§ **Aim of the exercise**
Write out all of the records precisely. Skip anything that is a picture.

(Stored data entries)
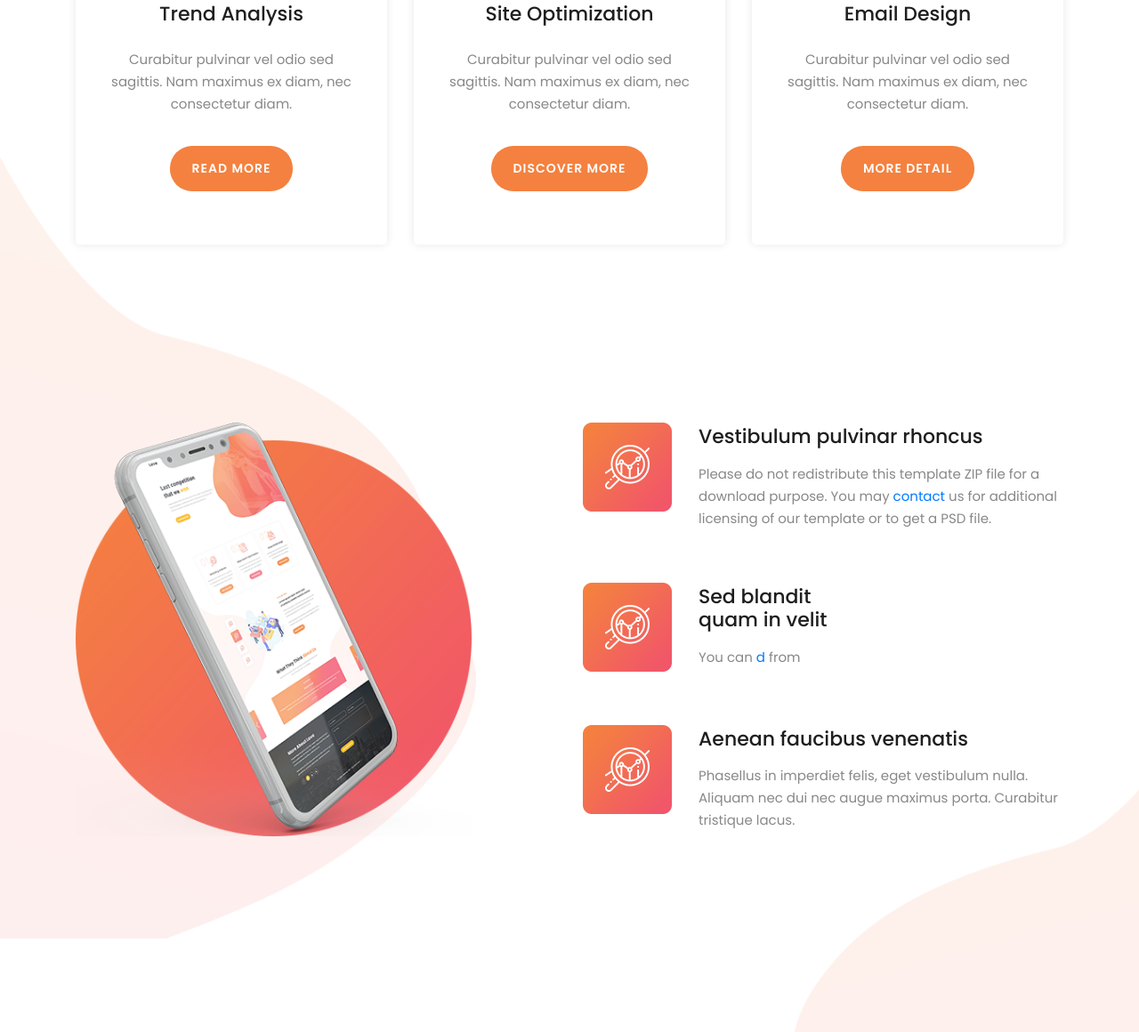
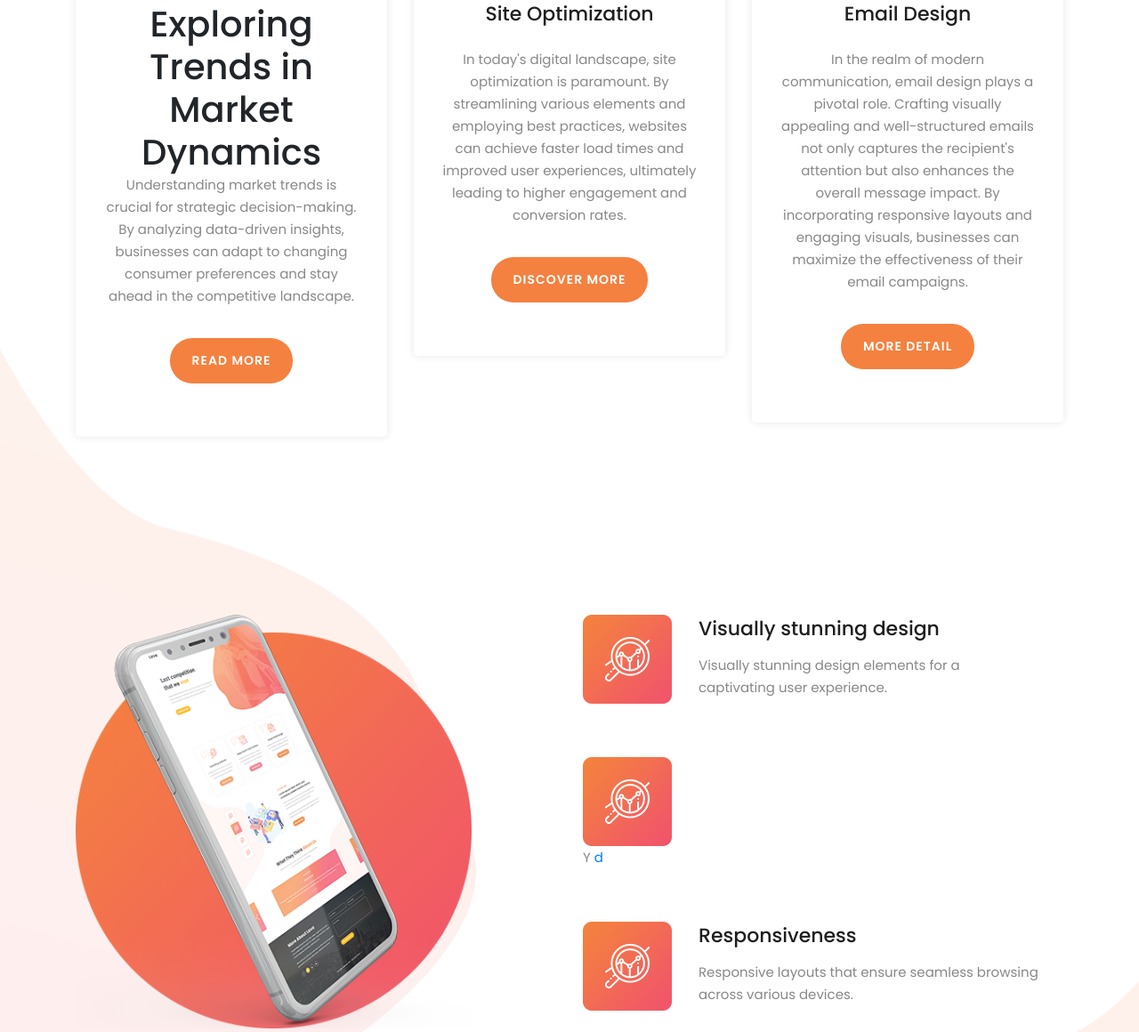
Before and after one commit to thewebguyy/lava, a plain HTML site: page index.html in a window 1280 px wide. Shown: the part 1077-2237 px from the top of the page at 89% size. Drawn offline with Linux system fonts and the light colour scheme.

Commit message:
Update index.html

```diff
--- a/index.html
+++ b/index.html
@@ -12,9 +12,9 @@
     <title>thewebguyy</title>
 <!--
 
-Lava Landing Page
+Techsavvy
 
-https://templatemo.com/tm-540-lava-landing-page
+
 
 -->
 
@@ -50,7 +50,7 @@ https://templatemo.com/tm-540-lava-landing-page
                     <nav class="main-nav">
                         <!-- ***** Logo Start ***** -->
                         <a href="index.html" class="logo">
-                            thewebguyy
+                            techsavvy
                         </a>
                         <!-- ***** Logo End ***** -->
                         <!-- ***** Menu Start ***** -->
@@ -113,8 +113,9 @@ https://templatemo.com/tm-540-lava-landing-page
                         <div class="features-icon">
                             <h2>01</h2>
                             <img src="assets/images/features-icon-1.png" alt="">
-                            <h4>Trend Analysis</h4>
-                            <p>Curabitur pulvinar vel odio sed sagittis. Nam maximus ex diam, nec consectetur diam.</p>
+                            <h1>Exploring Trends in Market Dynamics</h1>
+    <p>Understanding market trends is crucial for strategic decision-making. By analyzing data-driven insights, businesses
+        can adapt to changing consumer preferences and stay ahead in the competitive landscape.</p>
                             <a href="#testimonials" class="main-button">
                                 Read More
                             </a>
@@ -128,7 +129,9 @@ https://templatemo.com/tm-540-lava-landing-page
                             <h2>02</h2>
                             <img src="assets/images/features-icon-2.png" alt="">
                             <h4>Site Optimization</h4>
-                            <p>Curabitur pulvinar vel odio sed sagittis. Nam maximus ex diam, nec consectetur diam.</p>
+                            <p>In today's digital landscape, site optimization is paramount. By streamlining various elements and employing best
+        practices, websites can achieve faster load times and improved user experiences, ultimately leading to higher
+        engagement and conversion rates.</p>
                             <a href="#testimonials" class="main-button">
                                 Discover More
                             </a>
@@ -142,7 +145,10 @@ https://templatemo.com/tm-540-lava-landing-page
                             <h2>03</h2>
                             <img src="assets/images/features-icon-3.png" alt="">
                             <h4>Email Design</h4>
-                            <p>Curabitur pulvinar vel odio sed sagittis. Nam maximus ex diam, nec consectetur diam.</p>
+                            <p>In the realm of modern communication, email design plays a pivotal role. Crafting visually appealing and
+        well-structured emails not only captures the recipient's attention but also enhances the overall message impact.
+        By incorporating responsive layouts and engaging visuals, businesses can maximize the effectiveness of their
+        email campaigns.</p>
                             <a href="#testimonials" class="main-button">
                                 More Detail
                             </a>
@@ -169,27 +175,24 @@ https://templatemo.com/tm-540-lava-landing-page
                         <li data-scroll-reveal="enter right move 30px over 0.6s after 0.4s">
                             <img src="assets/images/about-icon-01.png" alt="">
                             <div class="text">
-                                <h4>Vestibulum pulvinar rhoncus</h4>
-                                <p>Please do not redistribute this template ZIP file for a download purpose. You may <a
-                                rel="nofollow" href="https://templatemo.com/contact" target="_parent">contact</a> us for
-                            additional licensing of our template or to get a PSD file.</p>
+                                <h4>Visually stunning design</h4>
+                                <p> Visually stunning design elements for a captivating user experience.</p>
                             </div>
                         </li>
                         <li data-scroll-reveal="enter right move 30px over 0.6s after 0.5s">
                             <img src="assets/images/about-icon-02.png" alt="">
                             <div class="text">
-                                <h4>Sed blandit quam in velit</h4>
-                                <p>You can <a rel="nofollow"
+                                <h4></h4>
+                                <p>Y <a rel="nofollow"
                                         href="">d
-                                        </a> from </p>
+                                        </a> </p>
                             </div>
                         </li>
                         <li data-scroll-reveal="enter right move 30px over 0.6s after 0.6s">
                             <img src="assets/images/about-icon-03.png" alt="">
                             <div class="text">
-                                <h4>Aenean faucibus venenatis</h4>
-                                <p>Phasellus in imperdiet felis, eget vestibulum nulla. Aliquam nec dui nec augue
-                                    maximus porta. Curabitur tristique lacus.</p>
+                                <h4>Responsiveness</h4>
+                                <p>Responsive layouts that ensure seamless browsing across various devices.</p>
                             </div>
                         </li>
                     </ul>
@@ -245,12 +248,11 @@ https://templatemo.com/tm-540-lava-landing-page
                     </div>
                     <!-- ***** Contact Form End ***** -->
                     <div class="right-content col-lg-6 col-md-12 col-sm-12">
-                        <h2>More About <em>thewebguyy</em></h2>
-                        <p>Phasellus dapibus urna vel lacus accumsan, iaculis eleifend leo auctor. Duis at finibus odio.
-                            Vivamus ut pharetra arcu, in porta metus. Suspendisse blandit pulvinar ligula ut elementum.
-                            <br><br>If you need this contact form to send email to your inbox, you may follow our <a
-                                rel="nofollow" href="https://templatemo.com/contact" target="_parent">contact</a> page
-                            for more detail.</p>
+                        <h2>More About <em>techsavvy</em></h2>
+                        <p>Our commitment to excellence drives us to craft experiences that resonate. We understand that details matter, which
+    is why every element is meticulously designed to create a seamless journey. We believe in the power of effective
+    communication, and our work reflects this philosophy. Let us know how we can be of service – drop us a message through
+    our <a rel="nofollow" href="" target="_parent">contact</a> page to start a conversation.</p>
                         <ul class="social">
                             <li><a href="https://fb.com/templatemo"><i class="fa fa-facebook"></i></a></li>
                             <li><a href="#"><i class="fa fa-twitter"></i></a></li>
@@ -264,9 +266,9 @@ https://templatemo.com/tm-540-lava-landing-page
             <div class="row">
                 <div class="col-lg-12">
                     <div class="sub-footer">
-                        <p>Copyright &copy; 2020 Lava Landing Page
+                        <p>Copyright &copy; 2020 Techsavvy Landing Page
 
-                        | Designed by <a rel="nofollow" href="https://olabodeolusegun.netlify.app">Thewebguyy</a></p>
+                        | Designed and templated by <a rel="nofollow" href="https://olabodeolusegun.netlify.app">Thewebguyy</a></p>
                     </div>
                 </div>
             </div>
```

§ **Solution to this exercise**
Before and after one commit to thewebguyy/lava, a plain HTML site: page index.html in a window 1280 px wide. Shown: the part 1077-2237 px from the top of the page at 89% size. Drawn offline with Linux system fonts and the light colour scheme.

Commit message:
Update index.html

```diff
--- a/index.html
+++ b/index.html
@@ -12,9 +12,9 @@
     <title>thewebguyy</title>
 <!--
 
-Lava Landing Page
+Techsavvy
 
-https://templatemo.com/tm-540-lava-landing-page
+
 
 -->
 
@@ -50,7 +50,7 @@ https://templatemo.com/tm-540-lava-landing-page
                     <nav class="main-nav">
                         <!-- ***** Logo Start ***** -->
                         <a href="index.html" class="logo">
-                            thewebguyy
+                            techsavvy
                         </a>
                         <!-- ***** Logo End ***** -->
                         <!-- ***** Menu Start ***** -->
@@ -113,8 +113,9 @@ https://templatemo.com/tm-540-lava-landing-page
                         <div class="features-icon">
                             <h2>01</h2>
                             <img src="assets/images/features-icon-1.png" alt="">
-                            <h4>Trend Analysis</h4>
-                            <p>Curabitur pulvinar vel odio sed sagittis. Nam maximus ex diam, nec consectetur diam.</p>
+                            <h1>Exploring Trends in Market Dynamics</h1>
+    <p>Understanding market trends is crucial for strategic decision-making. By analyzing data-driven insights, businesses
+        can adapt to changing consumer preferences and stay ahead in the competitive landscape.</p>
                             <a href="#testimonials" class="main-button">
                                 Read More
                             </a>
@@ -128,7 +129,9 @@ https://templatemo.com/tm-540-lava-landing-page
                             <h2>02</h2>
                             <img src="assets/images/features-icon-2.png" alt="">
                             <h4>Site Optimization</h4>
-                            <p>Curabitur pulvinar vel odio sed sagittis. Nam maximus ex diam, nec consectetur diam.</p>
+                            <p>In today's digital landscape, site optimization is paramount. By streamlining various elements and employing best
+        practices, websites can achieve faster load times and improved user experiences, ultimately leading to higher
+        engagement and conversion rates.</p>
                             <a href="#testimonials" class="main-button">
                                 Discover More
                             </a>
@@ -142,7 +145,10 @@ https://templatemo.com/tm-540-lava-landing-page
                             <h2>03</h2>
                             <img src="assets/images/features-icon-3.png" alt="">
                             <h4>Email Design</h4>
-                            <p>Curabitur pulvinar vel odio sed sagittis. Nam maximus ex diam, nec consectetur diam.</p>
+                            <p>In the realm of modern communication, email design plays a pivotal role. Crafting visually appealing and
+        well-structured emails not only captures the recipient's attention but also enhances the overall message impact.
+        By incorporating responsive layouts and engaging visuals, businesses can maximize the effectiveness of their
+        email campaigns.</p>
                             <a href="#testimonials" class="main-button">
                                 More Detail
                             </a>
@@ -169,27 +175,24 @@ https://templatemo.com/tm-540-lava-landing-page
                         <li data-scroll-reveal="enter right move 30px over 0.6s after 0.4s">
                             <img src="assets/images/about-icon-01.png" alt="">
                             <div class="text">
-                                <h4>Vestibulum pulvinar rhoncus</h4>
-                                <p>Please do not redistribute this template ZIP file for a download purpose. You may <a
-                                rel="nofollow" href="https://templatemo.com/contact" target="_parent">contact</a> us for
-                            additional licensing of our template or to get a PSD file.</p>
+                                <h4>Visually stunning design</h4>
+                                <p> Visually stunning design elements for a captivating user experience.</p>
                             </div>
                         </li>
                         <li data-scroll-reveal="enter right move 30px over 0.6s after 0.5s">
                             <img src="assets/images/about-icon-02.png" alt="">
                             <div class="text">
-                                <h4>Sed blandit quam in velit</h4>
-                                <p>You can <a rel="nofollow"
+                                <h4></h4>
+                                <p>Y <a rel="nofollow"
                                         href="">d
-                                        </a> from </p>
+                                        </a> </p>
                             </div>
                         </li>
                         <li data-scroll-reveal="enter right move 30px over 0.6s after 0.6s">
                             <img src="assets/images/about-icon-03.png" alt="">
                             <div class="text">
-                                <h4>Aenean faucibus venenatis</h4>
-                                <p>Phasellus in imperdiet felis, eget vestibulum nulla. Aliquam nec dui nec augue
-                                    maximus porta. Curabitur tristique lacus.</p>
+                                <h4>Responsiveness</h4>
+                                <p>Responsive layouts that ensure seamless browsing across various devices.</p>
                             </div>
                         </li>
                     </ul>
@@ -245,12 +248,11 @@ https://templatemo.com/tm-540-lava-landing-page
                     </div>
                     <!-- ***** Contact Form End ***** -->
                     <div class="right-content col-lg-6 col-md-12 col-sm-12">
-                        <h2>More About <em>thewebguyy</em></h2>
-                        <p>Phasellus dapibus urna vel lacus accumsan, iaculis eleifend leo auctor. Duis at finibus odio.
-                            Vivamus ut pharetra arcu, in porta metus. Suspendisse blandit pulvinar ligula ut elementum.
-                            <br><br>If you need this contact form to send email to your inbox, you may follow our <a
-                                rel="nofollow" href="https://templatemo.com/contact" target="_parent">contact</a> page
-                            for more detail.</p>
+                        <h2>More About <em>techsavvy</em></h2>
+                        <p>Our commitment to excellence drives us to craft experiences that resonate. We understand that details matter, which
+    is why every element is meticulously designed to create a seamless journey. We believe in the power of effective
+    communication, and our work reflects this philosophy. Let us know how we can be of service – drop us a message through
+    our <a rel="nofollow" href="" target="_parent">contact</a> page to start a conversation.</p>
                         <ul class="social">
                             <li><a href="https://fb.com/templatemo"><i class="fa fa-facebook"></i></a></li>
                             <li><a href="#"><i class="fa fa-twitter"></i></a></li>
@@ -264,9 +266,9 @@ https://templatemo.com/tm-540-lava-landing-page
             <div class="row">
                 <div class="col-lg-12">
                     <div class="sub-footer">
-                        <p>Copyright &copy; 2020 Lava Landing Page
+                        <p>Copyright &copy; 2020 Techsavvy Landing Page
 
-                        | Designed by <a rel="nofollow" href="https://olabodeolusegun.netlify.app">Thewebguyy</a></p>
+                        | Designed and templated by <a rel="nofollow" href="https://olabodeolusegun.netlify.app">Thewebguyy</a></p>
                     </div>
                 </div>
             </div>
```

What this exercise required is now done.